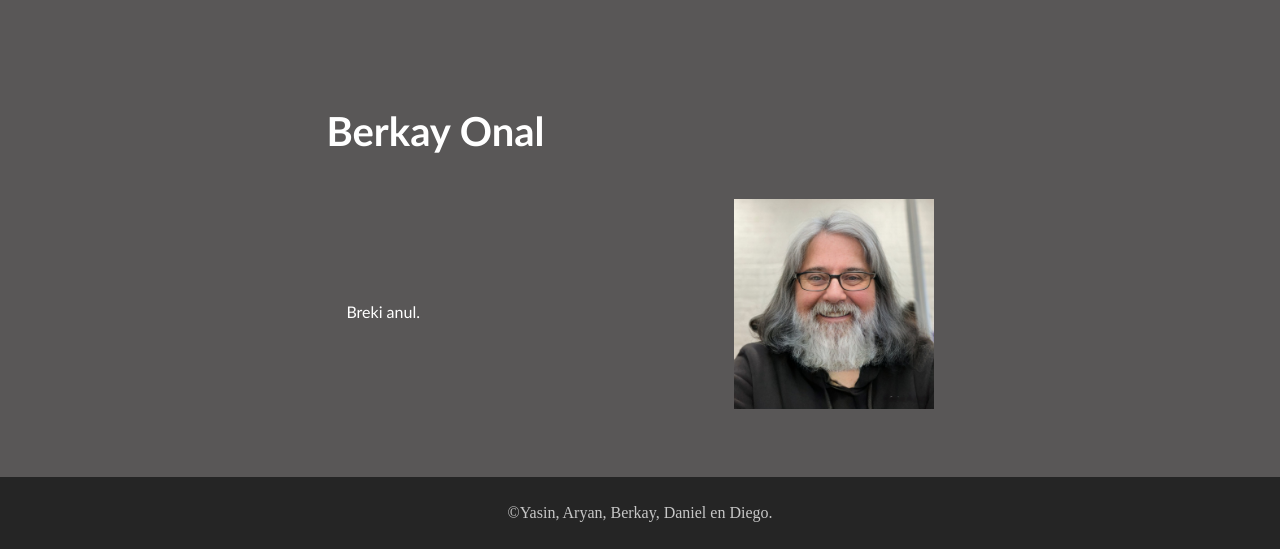
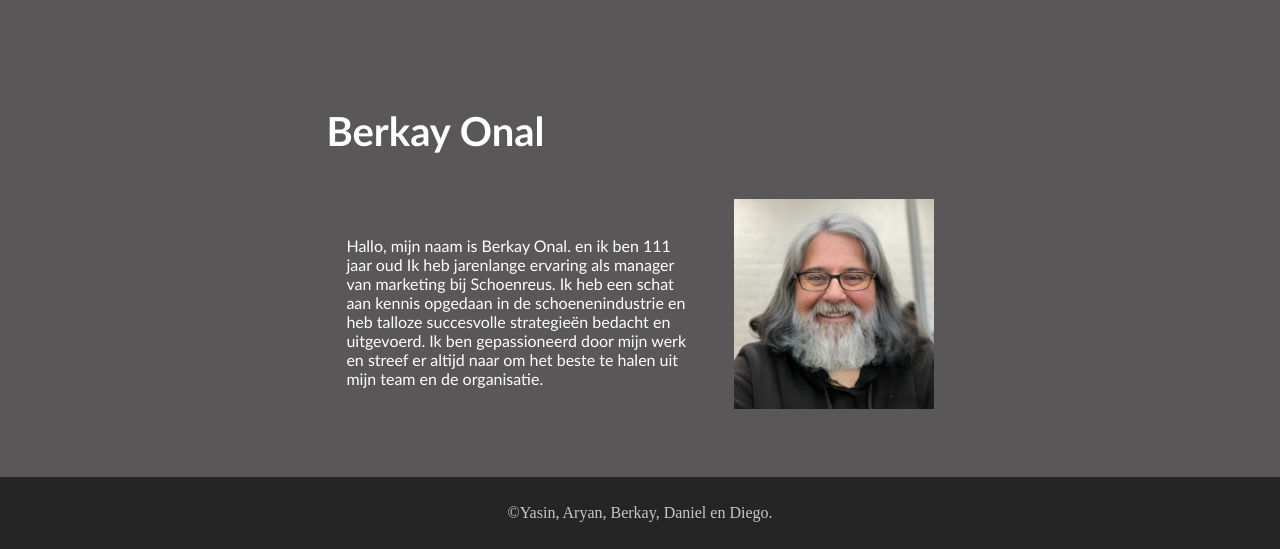
Before and after one commit to YasinCoban123/Project-3-2023, a PHP site: page /overons.php in a window 1280 px wide. Shown: the part 5672-6221 px from the top of the page. Run offline with PHP 8.4, Linux system fonts and the light colour scheme.

Commit message:
berkay text

```diff
--- a/project3/overons.php
+++ b/project3/overons.php
@@ -147,7 +147,9 @@
   <article class="Berkay, over_leden_article">
     <h2>Berkay Onal</h2>
     <div>
-    <p class="OverOnsInfo">Breki anul.</p>
+    <p class="OverOnsInfo">Hallo, mijn naam is Berkay Onal. en ik ben 111 jaar oud
+      Ik heb jarenlange ervaring als manager van marketing bij Schoenreus. Ik heb een schat aan kennis opgedaan in de schoenenindustrie en heb talloze succesvolle strategieën bedacht en uitgevoerd.
+      Ik ben gepassioneerd door mijn werk en streef er altijd naar om het beste te halen uit mijn team en de organisatie.</p>
   <img src="img/fotoberkay.jpeg" alt="">
   </div>
   </article>
```
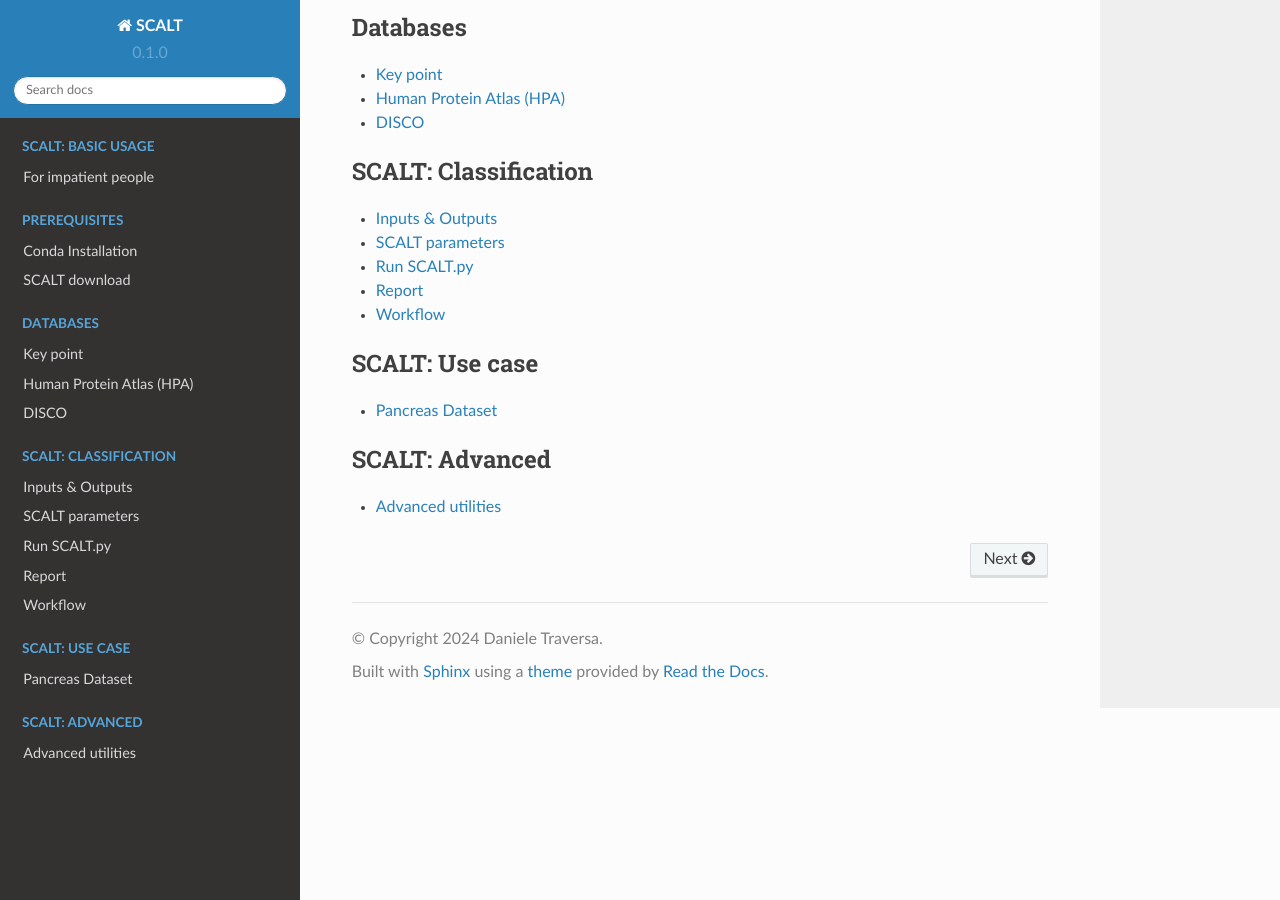
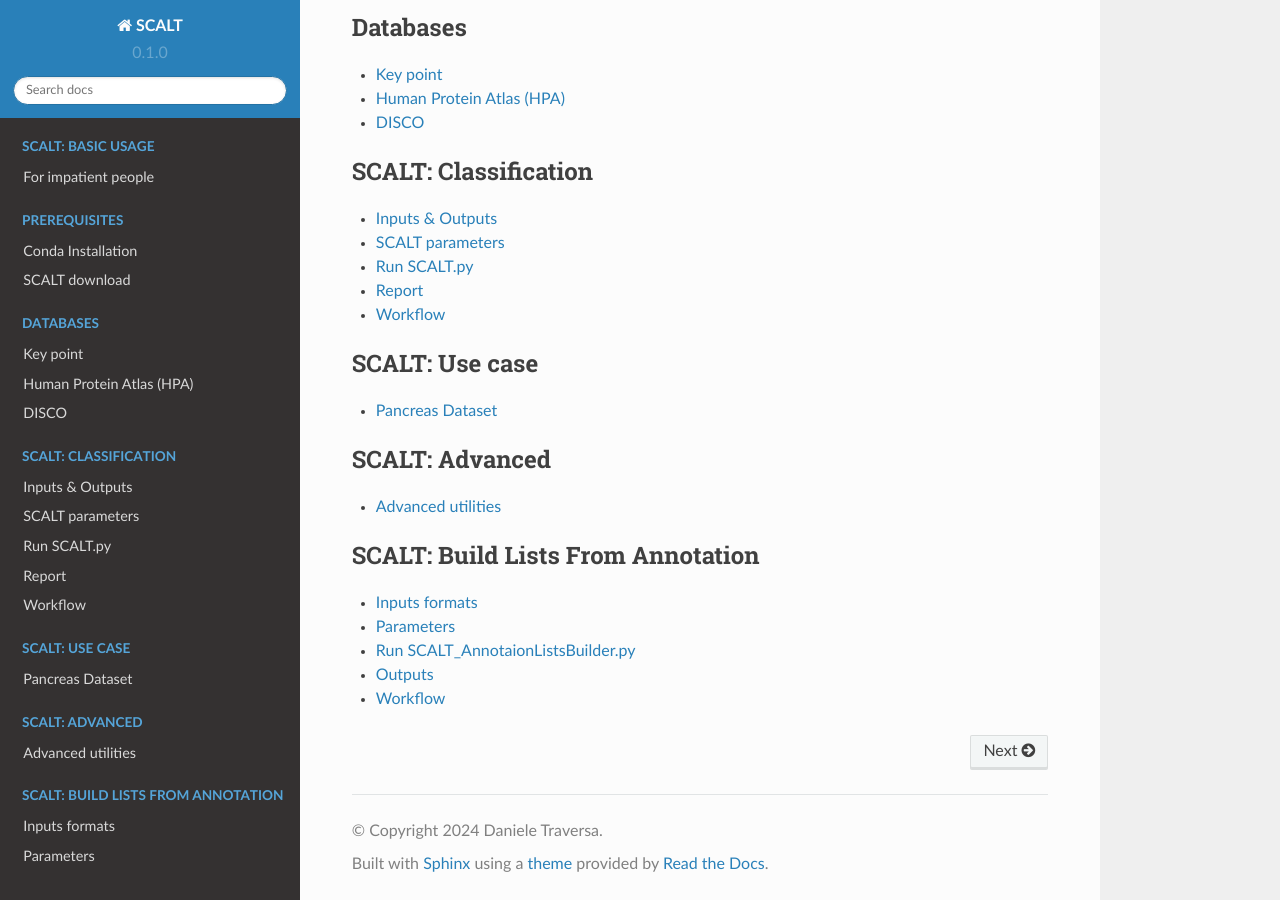
Before and after one commit to danitrave/CapitalCitiesGame, a Sphinx documentation site: the page built from docs/source/index.rst, in a window 1280 px wide and 900 px high, scrolled down 817 px. Built offline with Sphinx 7.4.7 and the Read the Docs theme 2.0.0, drawn with Linux system fonts in a browser that asks for light colours.

Commit message:
Update index.rst

```diff
--- a/docs/source/index.rst
+++ b/docs/source/index.rst
@@ -49,3 +49,9 @@ If you want to learn more about, please see the manual for point to point instru
    :caption: SCALT: Advanced
 
    advanced.rst
+
+.. toctree::
+   :maxdepth: 2
+   :caption: SCALT: Build Lists From Annotation
+
+   annoListsBuilder.rst
```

---*---

» How to complete this task
Verbatim repeat, images removed: give each entry again exactly as it reads.

» Written response
Before and after one commit to YasinCoban123/Project-3-2023, a PHP site: page /overons.php in a window 1280 px wide. Shown: the part 5672-6221 px from the top of the page. Run offline with PHP 8.4, Linux system fonts and the light colour scheme.

Commit message:
berkay text

```diff
--- a/project3/overons.php
+++ b/project3/overons.php
@@ -147,7 +147,9 @@
   <article class="Berkay, over_leden_article">
     <h2>Berkay Onal</h2>
     <div>
-    <p class="OverOnsInfo">Breki anul.</p>
+    <p class="OverOnsInfo">Hallo, mijn naam is Berkay Onal. en ik ben 111 jaar oud
+      Ik heb jarenlange ervaring als manager van marketing bij Schoenreus. Ik heb een schat aan kennis opgedaan in de schoenenindustrie en heb talloze succesvolle strategieën bedacht en uitgevoerd.
+      Ik ben gepassioneerd door mijn werk en streef er altijd naar om het beste te halen uit mijn team en de organisatie.</p>
   <img src="img/fotoberkay.jpeg" alt="">
   </div>
   </article>
```
Before and after one commit to danitrave/CapitalCitiesGame, a Sphinx documentation site: the page built from docs/source/index.rst, in a window 1280 px wide and 900 px high, scrolled down 817 px. Built offline with Sphinx 7.4.7 and the Read the Docs theme 2.0.0, drawn with Linux system fonts in a browser that asks for light colours.

Commit message:
Update index.rst

```diff
--- a/docs/source/index.rst
+++ b/docs/source/index.rst
@@ -49,3 +49,9 @@ If you want to learn more about, please see the manual for point to point instru
    :caption: SCALT: Advanced
 
    advanced.rst
+
+.. toctree::
+   :maxdepth: 2
+   :caption: SCALT: Build Lists From Annotation
+
+   annoListsBuilder.rst
```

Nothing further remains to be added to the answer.